Some of the islands, he said had been a “hot spot” of fighting. Japanese troops were living underground until the Army came in with flamethrowers.
“They just cooked everything,” he said
He remained with the same unit throughout the war.
“There was nothing that the army had that at least one man among us couldn’t fix, no matter what,” he said.
The Third Army headed for Europe soon after Don ‘s arrival, crossing the Atlantic Ocean in nine days, landing in Scotland and traveling to the south of England where they learned General Patton would take over command.
Don said everyone had heard of Patton, the general who had led the Army through North Africa and enjoyed being as close as he could get to the front lines to inspire the troops. They also knew that while visiting a hospital Patton backhanded a young soldier who had told the general he couldn’t stand combat which made him nervous and afraid.
“Patton had told him ‘Everyone is afraid.’ But the government heard about the incident and Patton had disappeared. When we learned he was our commander we were scared to death.”
Don said he made some of the maps used for June 6, 1944, Normandy invasion. The Third Army headquarters crossed to Normandy about two weeks after D-Day, landing at low tide and the craft were able to drive onto the beach.

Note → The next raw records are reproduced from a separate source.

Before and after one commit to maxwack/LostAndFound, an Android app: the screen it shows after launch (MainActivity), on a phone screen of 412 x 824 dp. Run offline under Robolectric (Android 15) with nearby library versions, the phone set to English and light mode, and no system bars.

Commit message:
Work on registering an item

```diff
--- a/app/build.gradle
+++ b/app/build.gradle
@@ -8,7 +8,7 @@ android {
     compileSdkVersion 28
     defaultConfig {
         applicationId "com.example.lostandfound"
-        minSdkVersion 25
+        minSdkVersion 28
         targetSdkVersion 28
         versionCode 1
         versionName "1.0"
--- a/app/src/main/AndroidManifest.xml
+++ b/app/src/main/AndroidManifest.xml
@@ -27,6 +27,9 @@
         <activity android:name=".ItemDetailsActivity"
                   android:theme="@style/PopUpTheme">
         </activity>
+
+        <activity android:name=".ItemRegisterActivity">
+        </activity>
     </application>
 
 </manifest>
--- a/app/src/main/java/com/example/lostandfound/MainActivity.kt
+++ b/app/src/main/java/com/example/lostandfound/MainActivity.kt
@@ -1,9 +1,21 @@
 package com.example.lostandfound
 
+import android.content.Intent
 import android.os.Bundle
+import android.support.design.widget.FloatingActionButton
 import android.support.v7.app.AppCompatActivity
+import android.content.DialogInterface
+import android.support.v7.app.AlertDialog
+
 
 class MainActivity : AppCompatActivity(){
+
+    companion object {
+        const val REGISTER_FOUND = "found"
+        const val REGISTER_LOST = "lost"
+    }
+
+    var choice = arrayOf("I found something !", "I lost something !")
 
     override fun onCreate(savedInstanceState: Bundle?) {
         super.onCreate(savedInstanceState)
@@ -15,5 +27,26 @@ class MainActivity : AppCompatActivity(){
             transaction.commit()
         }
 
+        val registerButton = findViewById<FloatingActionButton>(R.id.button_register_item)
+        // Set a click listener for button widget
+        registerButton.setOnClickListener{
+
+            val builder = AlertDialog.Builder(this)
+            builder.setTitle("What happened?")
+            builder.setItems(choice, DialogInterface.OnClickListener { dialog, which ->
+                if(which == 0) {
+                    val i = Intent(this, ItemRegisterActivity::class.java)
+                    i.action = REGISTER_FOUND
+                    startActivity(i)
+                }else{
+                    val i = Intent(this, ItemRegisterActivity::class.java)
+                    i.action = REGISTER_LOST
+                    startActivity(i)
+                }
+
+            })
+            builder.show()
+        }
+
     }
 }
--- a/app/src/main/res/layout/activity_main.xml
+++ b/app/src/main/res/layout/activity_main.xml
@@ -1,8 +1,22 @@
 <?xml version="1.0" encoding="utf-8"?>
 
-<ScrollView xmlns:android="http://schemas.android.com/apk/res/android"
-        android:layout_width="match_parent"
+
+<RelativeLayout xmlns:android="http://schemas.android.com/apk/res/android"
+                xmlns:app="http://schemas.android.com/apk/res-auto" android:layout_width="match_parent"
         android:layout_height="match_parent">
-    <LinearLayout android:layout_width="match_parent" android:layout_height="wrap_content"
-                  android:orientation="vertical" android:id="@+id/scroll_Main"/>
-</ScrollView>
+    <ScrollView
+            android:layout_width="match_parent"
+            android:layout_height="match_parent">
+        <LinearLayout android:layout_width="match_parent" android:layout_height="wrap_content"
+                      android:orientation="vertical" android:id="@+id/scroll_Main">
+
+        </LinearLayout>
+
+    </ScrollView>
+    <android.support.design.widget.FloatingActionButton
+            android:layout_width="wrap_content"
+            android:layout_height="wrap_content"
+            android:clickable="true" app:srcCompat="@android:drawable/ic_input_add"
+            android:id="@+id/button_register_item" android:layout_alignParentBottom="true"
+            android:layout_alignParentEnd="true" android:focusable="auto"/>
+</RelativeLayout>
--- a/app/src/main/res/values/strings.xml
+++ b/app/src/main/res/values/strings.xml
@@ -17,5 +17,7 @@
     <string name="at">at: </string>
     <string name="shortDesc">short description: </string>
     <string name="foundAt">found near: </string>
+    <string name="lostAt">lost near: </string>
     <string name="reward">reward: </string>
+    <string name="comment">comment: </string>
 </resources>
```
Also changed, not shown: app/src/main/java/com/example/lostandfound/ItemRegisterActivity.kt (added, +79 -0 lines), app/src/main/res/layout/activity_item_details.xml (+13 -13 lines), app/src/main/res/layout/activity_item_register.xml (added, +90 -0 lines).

Don said the maps he made showed locations of the seven Allied armies in Europe, stuck to walls with rubber cement so they could be put up and taken down. He said the surfaces were coated so they could be written on and wiped clean.
Regarding Patton, Don said, “In my estimation, he was the greatest general the United States had. They said he spoke two languages, English and Profanity. That is true.

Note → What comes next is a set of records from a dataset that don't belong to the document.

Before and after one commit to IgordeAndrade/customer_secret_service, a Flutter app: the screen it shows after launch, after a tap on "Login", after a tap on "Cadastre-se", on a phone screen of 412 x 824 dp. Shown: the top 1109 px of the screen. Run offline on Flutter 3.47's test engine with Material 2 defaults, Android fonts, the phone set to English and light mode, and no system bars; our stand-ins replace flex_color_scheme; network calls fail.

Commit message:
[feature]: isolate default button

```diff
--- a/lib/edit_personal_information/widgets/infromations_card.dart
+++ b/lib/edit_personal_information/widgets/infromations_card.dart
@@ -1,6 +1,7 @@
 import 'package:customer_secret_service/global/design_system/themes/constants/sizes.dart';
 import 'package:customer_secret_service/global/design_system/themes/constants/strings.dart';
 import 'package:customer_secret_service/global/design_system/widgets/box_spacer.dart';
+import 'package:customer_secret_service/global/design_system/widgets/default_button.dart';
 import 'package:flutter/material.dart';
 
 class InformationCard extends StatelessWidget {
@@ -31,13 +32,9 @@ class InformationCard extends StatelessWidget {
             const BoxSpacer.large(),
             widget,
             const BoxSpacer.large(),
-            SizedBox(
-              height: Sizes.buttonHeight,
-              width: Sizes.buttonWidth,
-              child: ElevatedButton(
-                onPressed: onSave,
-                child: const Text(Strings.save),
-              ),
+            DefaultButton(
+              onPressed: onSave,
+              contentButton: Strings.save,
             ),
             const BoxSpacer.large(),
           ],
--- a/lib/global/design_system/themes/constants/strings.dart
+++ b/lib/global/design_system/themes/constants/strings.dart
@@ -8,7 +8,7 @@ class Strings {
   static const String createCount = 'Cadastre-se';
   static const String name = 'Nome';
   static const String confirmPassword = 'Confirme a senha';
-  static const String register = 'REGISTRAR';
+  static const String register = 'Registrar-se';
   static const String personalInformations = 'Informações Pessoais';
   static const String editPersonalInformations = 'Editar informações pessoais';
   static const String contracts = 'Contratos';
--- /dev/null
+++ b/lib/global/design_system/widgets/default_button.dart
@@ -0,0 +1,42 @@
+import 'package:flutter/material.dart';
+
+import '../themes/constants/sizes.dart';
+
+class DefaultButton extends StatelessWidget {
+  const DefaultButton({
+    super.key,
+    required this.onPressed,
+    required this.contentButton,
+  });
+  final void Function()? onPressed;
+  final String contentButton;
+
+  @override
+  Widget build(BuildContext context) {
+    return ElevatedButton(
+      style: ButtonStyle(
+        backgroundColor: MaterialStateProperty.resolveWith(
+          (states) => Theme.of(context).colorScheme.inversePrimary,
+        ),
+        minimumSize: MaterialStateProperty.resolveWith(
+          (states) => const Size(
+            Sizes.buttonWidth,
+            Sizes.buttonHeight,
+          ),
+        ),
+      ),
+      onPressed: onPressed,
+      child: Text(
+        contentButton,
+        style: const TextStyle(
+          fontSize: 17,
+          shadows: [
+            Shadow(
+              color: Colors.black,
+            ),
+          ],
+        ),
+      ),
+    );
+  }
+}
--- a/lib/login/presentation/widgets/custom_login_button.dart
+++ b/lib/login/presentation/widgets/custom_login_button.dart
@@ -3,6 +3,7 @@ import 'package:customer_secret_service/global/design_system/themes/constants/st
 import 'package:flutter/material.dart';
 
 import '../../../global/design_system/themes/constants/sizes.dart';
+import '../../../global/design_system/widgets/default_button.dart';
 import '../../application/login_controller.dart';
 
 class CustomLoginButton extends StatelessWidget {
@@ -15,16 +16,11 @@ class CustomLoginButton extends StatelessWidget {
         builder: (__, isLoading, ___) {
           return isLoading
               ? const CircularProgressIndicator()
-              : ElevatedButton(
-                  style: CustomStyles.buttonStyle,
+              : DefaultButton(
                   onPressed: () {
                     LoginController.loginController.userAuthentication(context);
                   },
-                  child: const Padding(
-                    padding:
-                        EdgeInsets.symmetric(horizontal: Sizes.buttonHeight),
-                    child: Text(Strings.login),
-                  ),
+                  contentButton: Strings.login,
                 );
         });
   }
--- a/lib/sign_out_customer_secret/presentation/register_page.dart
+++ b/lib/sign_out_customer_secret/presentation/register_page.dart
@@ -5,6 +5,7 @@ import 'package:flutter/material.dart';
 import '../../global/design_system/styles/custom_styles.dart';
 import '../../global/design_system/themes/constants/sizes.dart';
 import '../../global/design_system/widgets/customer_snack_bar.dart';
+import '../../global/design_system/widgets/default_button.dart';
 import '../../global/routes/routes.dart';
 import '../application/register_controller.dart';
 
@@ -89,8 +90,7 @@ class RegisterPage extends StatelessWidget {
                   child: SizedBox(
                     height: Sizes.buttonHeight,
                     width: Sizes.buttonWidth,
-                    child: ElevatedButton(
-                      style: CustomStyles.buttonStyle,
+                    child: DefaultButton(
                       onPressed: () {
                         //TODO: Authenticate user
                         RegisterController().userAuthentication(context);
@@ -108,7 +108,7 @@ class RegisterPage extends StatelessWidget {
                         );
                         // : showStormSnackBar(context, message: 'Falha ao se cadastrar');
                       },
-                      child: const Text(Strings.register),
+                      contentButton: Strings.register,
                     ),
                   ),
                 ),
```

“I was not engaged in the aggressive part of the war, but I respect the men who lived in the fox holes, in the mud,” Don said. “I was not assigned a job like that and I felt guilty when I saw a veteran with no arms or legs or heard that someone was killed.
“But lately, I’ve come to believe that I did what I was supposed to have done and that in my way I saved more lives by making situation maps than I would have been able to if I had to kill any one in the infantry.”

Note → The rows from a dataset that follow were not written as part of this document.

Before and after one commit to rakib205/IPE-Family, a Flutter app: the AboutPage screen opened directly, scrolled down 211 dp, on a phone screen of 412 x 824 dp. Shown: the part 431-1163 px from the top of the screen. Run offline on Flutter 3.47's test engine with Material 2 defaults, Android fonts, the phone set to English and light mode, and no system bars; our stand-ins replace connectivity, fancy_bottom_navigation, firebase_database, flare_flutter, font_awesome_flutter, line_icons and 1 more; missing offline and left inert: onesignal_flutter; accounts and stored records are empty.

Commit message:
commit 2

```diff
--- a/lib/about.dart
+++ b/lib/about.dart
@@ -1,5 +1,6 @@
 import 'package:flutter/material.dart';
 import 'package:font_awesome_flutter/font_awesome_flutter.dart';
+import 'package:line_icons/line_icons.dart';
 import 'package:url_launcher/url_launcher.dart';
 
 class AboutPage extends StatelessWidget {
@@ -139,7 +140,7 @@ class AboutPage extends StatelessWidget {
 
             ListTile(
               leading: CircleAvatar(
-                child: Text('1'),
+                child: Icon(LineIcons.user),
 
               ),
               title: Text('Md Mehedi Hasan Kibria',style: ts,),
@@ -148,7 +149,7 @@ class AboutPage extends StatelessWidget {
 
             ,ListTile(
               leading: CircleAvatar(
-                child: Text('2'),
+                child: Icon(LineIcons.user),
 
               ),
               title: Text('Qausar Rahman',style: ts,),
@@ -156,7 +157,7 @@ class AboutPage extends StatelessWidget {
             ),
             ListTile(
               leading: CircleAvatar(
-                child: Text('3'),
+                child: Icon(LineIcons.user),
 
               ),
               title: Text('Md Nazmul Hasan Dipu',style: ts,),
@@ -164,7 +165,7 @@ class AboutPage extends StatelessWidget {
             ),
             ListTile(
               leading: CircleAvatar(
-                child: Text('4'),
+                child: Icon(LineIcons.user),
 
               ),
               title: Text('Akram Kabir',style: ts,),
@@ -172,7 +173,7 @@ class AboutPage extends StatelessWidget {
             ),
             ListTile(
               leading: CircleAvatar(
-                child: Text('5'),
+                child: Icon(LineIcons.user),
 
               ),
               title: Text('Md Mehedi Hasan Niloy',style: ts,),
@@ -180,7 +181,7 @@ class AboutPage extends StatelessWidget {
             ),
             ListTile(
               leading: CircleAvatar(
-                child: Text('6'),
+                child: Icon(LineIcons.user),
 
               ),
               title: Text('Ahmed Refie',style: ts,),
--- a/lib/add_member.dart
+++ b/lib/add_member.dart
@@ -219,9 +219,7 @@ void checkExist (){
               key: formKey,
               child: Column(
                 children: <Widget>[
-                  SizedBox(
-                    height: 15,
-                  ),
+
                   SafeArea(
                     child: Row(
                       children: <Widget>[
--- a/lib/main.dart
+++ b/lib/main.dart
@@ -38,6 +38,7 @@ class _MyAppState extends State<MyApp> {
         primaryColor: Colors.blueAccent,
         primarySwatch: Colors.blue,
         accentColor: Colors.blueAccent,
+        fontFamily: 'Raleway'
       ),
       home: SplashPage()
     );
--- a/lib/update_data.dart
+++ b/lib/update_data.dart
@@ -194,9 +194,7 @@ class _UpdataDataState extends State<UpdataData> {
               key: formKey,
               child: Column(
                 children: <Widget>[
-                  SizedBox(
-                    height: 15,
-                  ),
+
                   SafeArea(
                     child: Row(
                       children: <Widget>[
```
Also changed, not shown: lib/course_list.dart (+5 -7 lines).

When the war ended, Don was told he was fortunate.
“I was a married man, had served overseas, was a father and I was in the first group to go home,” he said. “I got there in January 1943 and got to go home in October 1945.”
When the war ended in the South Pacific, Glenn said, he was disappointed to learn that his company would be staying to dismantle the distribution centers while everyone else went home.
“When it was our turn to go, we got on a plane that had a six-inch gap under the door and rain water poured in,” he said of the trip. “It was a rough ride. But were were promised that we’d be home by Christmas.”
Glenn rode “The Magic Carpet” troop train home.
“We were coming out of the tropics, wearing summer uniforms,” he said fondly remembering the time. “We pretty near froze as we went through the Rocky Mountains, but we made it to Indiana by Dec. 23.
“I didn’t believe that I’d get home to Youngstown, Ohio, for Christmas but they told me ‘Call your wife. Tell her to meet you at the station.’ Sure enough, the bus pulled in and she was there — Dec. 24, 1945. I was home.”
Glenn was immediately reinstated at Republic Rubber, later Aeroquip, and remained with the company for 48 years until he retired.
However, he said he quickly tired of living in a two-room apartment in Youngstown.
“My brother, Harold, lived in New Bedford and told me a field next to him was for sale,” he said. “I bought 10 acres from an Amishman for $1,000 and built a brick house.”
Glenn and his wife, Verda, were married for 70 years when she died in 2011. The couple raised two daughters, Elaine and Sharon, and have two grandsons.
Don came home to his wife, Mary, in Youngstown and their son, Donnie, returned to is job at Truscon Steel, where he became chief design engineer.
In 1947, they built a house in New Bedford where they raised their children, Don Jr., Dennis, Norman, Keith and Lori.
In 2007, they moved in with Don Jr. in Volant.
In 2010, Don accompanied his son, Norman, and grandson, Kent, to retrace the path he took during the war.
In 2014, he received France’s Legion of Honor, some 70 years after the war ended.